Novartis is poised to kick off the next generation of multiple sclerosis treatments after siponimod performs well in Phase III. The company’s primary competitor had been Biogen, but its drug’s failure in Phase II leaves siponimod the last man standing.
Novartis reports that its multiple sclerosis (MS) drug, siponimod, has reached its primary endpoint in Phase III trials. The study was the largest randomised, controlled study of treatments for secondary progressive MS (SPMS). This variant is marked by a steady worsening towards disability with or without the flare-ups characteristic of the most common form of MS. Current efforts are focused on finding a means to delay its progression.
Siponimod, or BAF312, is a small-molecule modulator of the sphingosine-1-phosphate receptor (S1PR), found on lymphocytes. This inhibits the cells from traveling to sites of inflammation caused by T cells crossing the blood-brain barrier. So far, siponimod has demonstrated improved selectivity over fingolimod, the archetypical S1PR inhibitor; consequently, siponimod may have an improved side effect profile (decreased incidence of lymphonemia).
Novartis had been competing with Biogen to bring an effective treatment for SPMS to market, but despite promising early results, Biogen’s opicinumab failed in Phase II trials earlier this year. The company was less than forthcoming about the details, but its drug was reported to have more serious side effects than Avonex (interferon beta-1a). Sanofi was also in the race, but its horse proved even less safe than that of Biogen. A win for Novartis looks promising.

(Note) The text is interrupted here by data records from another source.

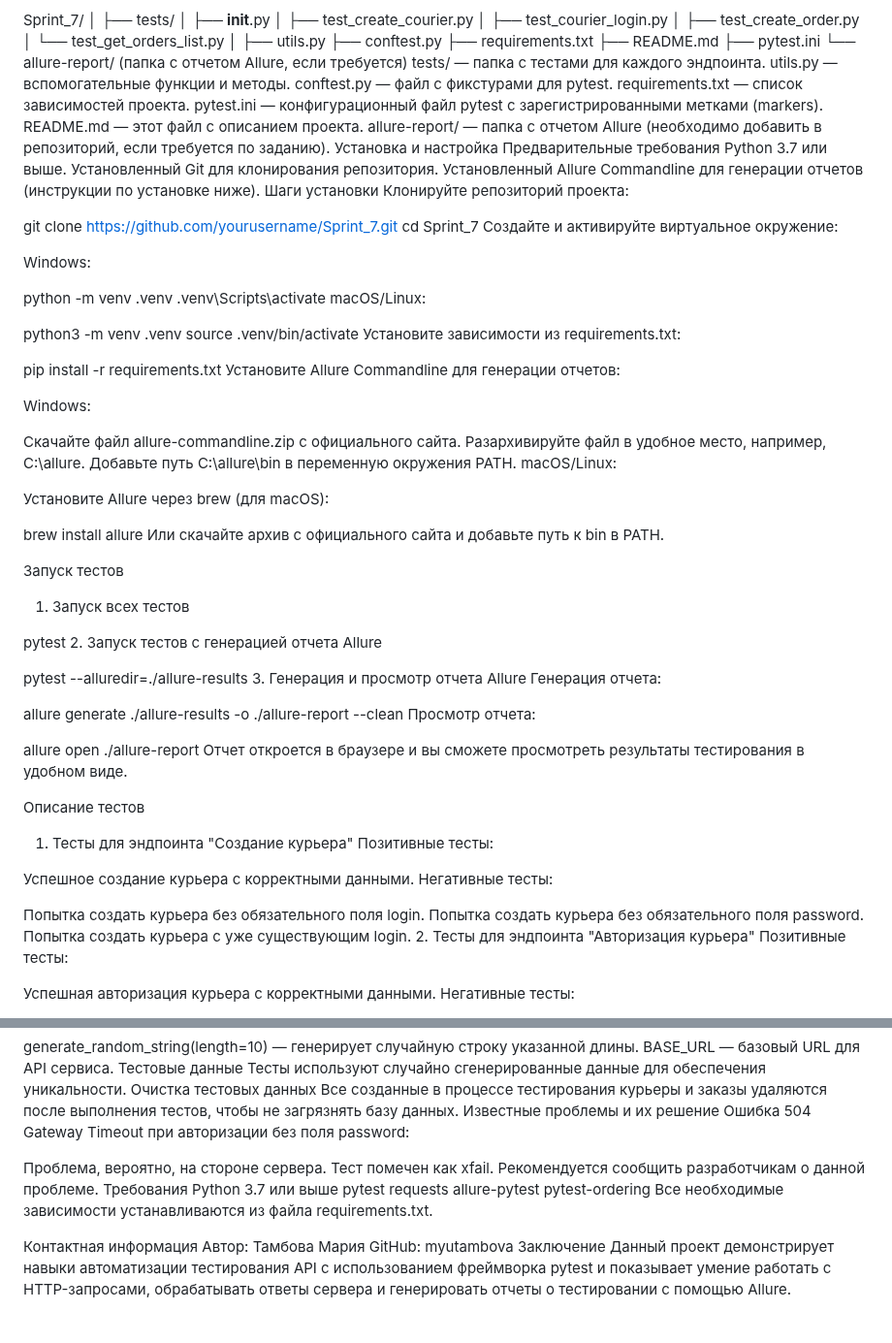
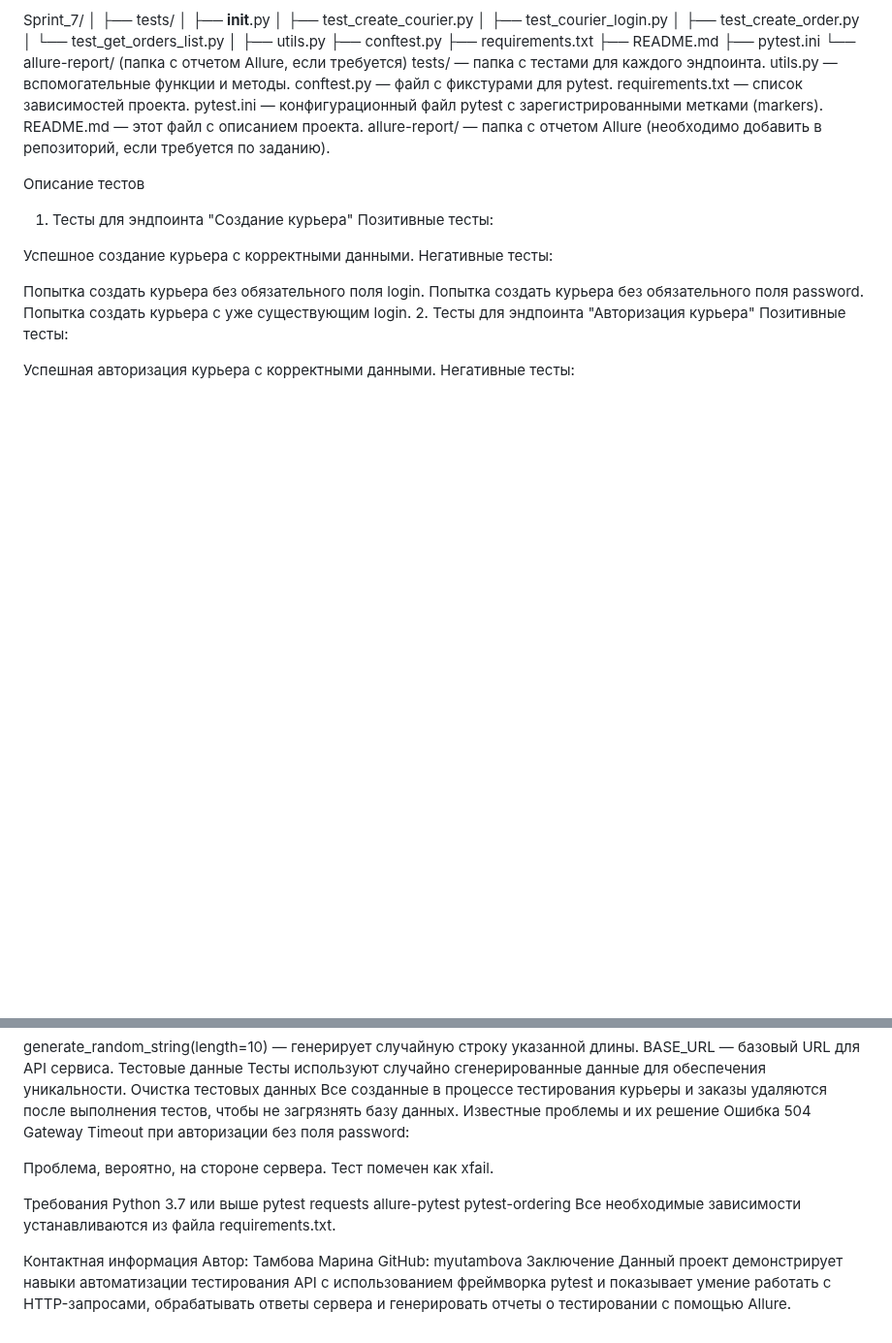
Before and after one commit to marinatambova/Sprint_7, a Markdown page: README.md, 2 parts joined by grey strips. Shown at 97% size. Drawn GitHub-style; blank space fills up the shorter version.

Commit message:
бновление README.md: внесены изменения в описание проекта

```diff
--- a/README.md
+++ b/README.md
@@ -34,65 +34,6 @@ requirements.txt — список зависимостей проекта.
 pytest.ini — конфигурационный файл pytest с зарегистрированными метками (markers).
 README.md — этот файл с описанием проекта.
 allure-report/ — папка с отчетом Allure (необходимо добавить в репозиторий, если требуется по заданию).
-Установка и настройка
-Предварительные требования
-Python 3.7 или выше.
-Установленный Git для клонирования репозитория.
-Установленный Allure Commandline для генерации отчетов (инструкции по установке ниже).
-Шаги установки
-Клонируйте репозиторий проекта:
-
-
-git clone https://github.com/yourusername/Sprint_7.git
-cd Sprint_7
-Создайте и активируйте виртуальное окружение:
-
-Windows:
-
-
-python -m venv .venv
-.venv\Scripts\activate
-macOS/Linux:
-
-
-python3 -m venv .venv
-source .venv/bin/activate
-Установите зависимости из requirements.txt:
-
-
-pip install -r requirements.txt
-Установите Allure Commandline для генерации отчетов:
-
-Windows:
-
-Скачайте файл allure-commandline.zip с официального сайта.
-Разархивируйте файл в удобное место, например, C:\allure.
-Добавьте путь C:\allure\bin в переменную окружения PATH.
-macOS/Linux:
-
-Установите Allure через brew (для macOS):
-
-
-brew install allure
-Или скачайте архив с официального сайта и добавьте путь к bin в PATH.
-
-Запуск тестов
-1. Запуск всех тестов
-
-pytest
-2. Запуск тестов с генерацией отчета Allure
-
-pytest --alluredir=./allure-results
-3. Генерация и просмотр отчета Allure
-Генерация отчета:
-
-
-allure generate ./allure-results -o ./allure-report --clean
-Просмотр отчета:
-
-
-allure open ./allure-report
-Отчет откроется в браузере и вы сможете просмотреть результаты тестирования в удобном виде.
 
 Описание тестов
 1. Тесты для эндпоинта "Создание курьера"
@@ -170,7 +111,7 @@ BASE_URL — базовый URL для API сервиса.
 
 Проблема, вероятно, на стороне сервера.
 Тест помечен как xfail.
-Рекомендуется сообщить разработчикам о данной проблеме.
+
 Требования
 Python 3.7 или выше
 pytest
@@ -180,7 +121,7 @@ pytest-ordering
 Все необходимые зависимости устанавливаются из файла requirements.txt.
 
 Контактная информация
-Автор: Тамбова Мария
+Автор: Тамбова Марина
 GitHub: myutambova
 Заключение
 Данный проект демонстрирует навыки автоматизации тестирования API с использованием фреймворка pytest и показывает умение работать с HTTP-запросами, обрабатывать ответы сервера и генерировать отчеты о тестировании с помощью Allure.
```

Update: Novartis is reporting positive results in Phase III, that BAF312 is demonstrating reduced the risk of disability progression over 3 months by 21%, and an even greater reduction over 6 months.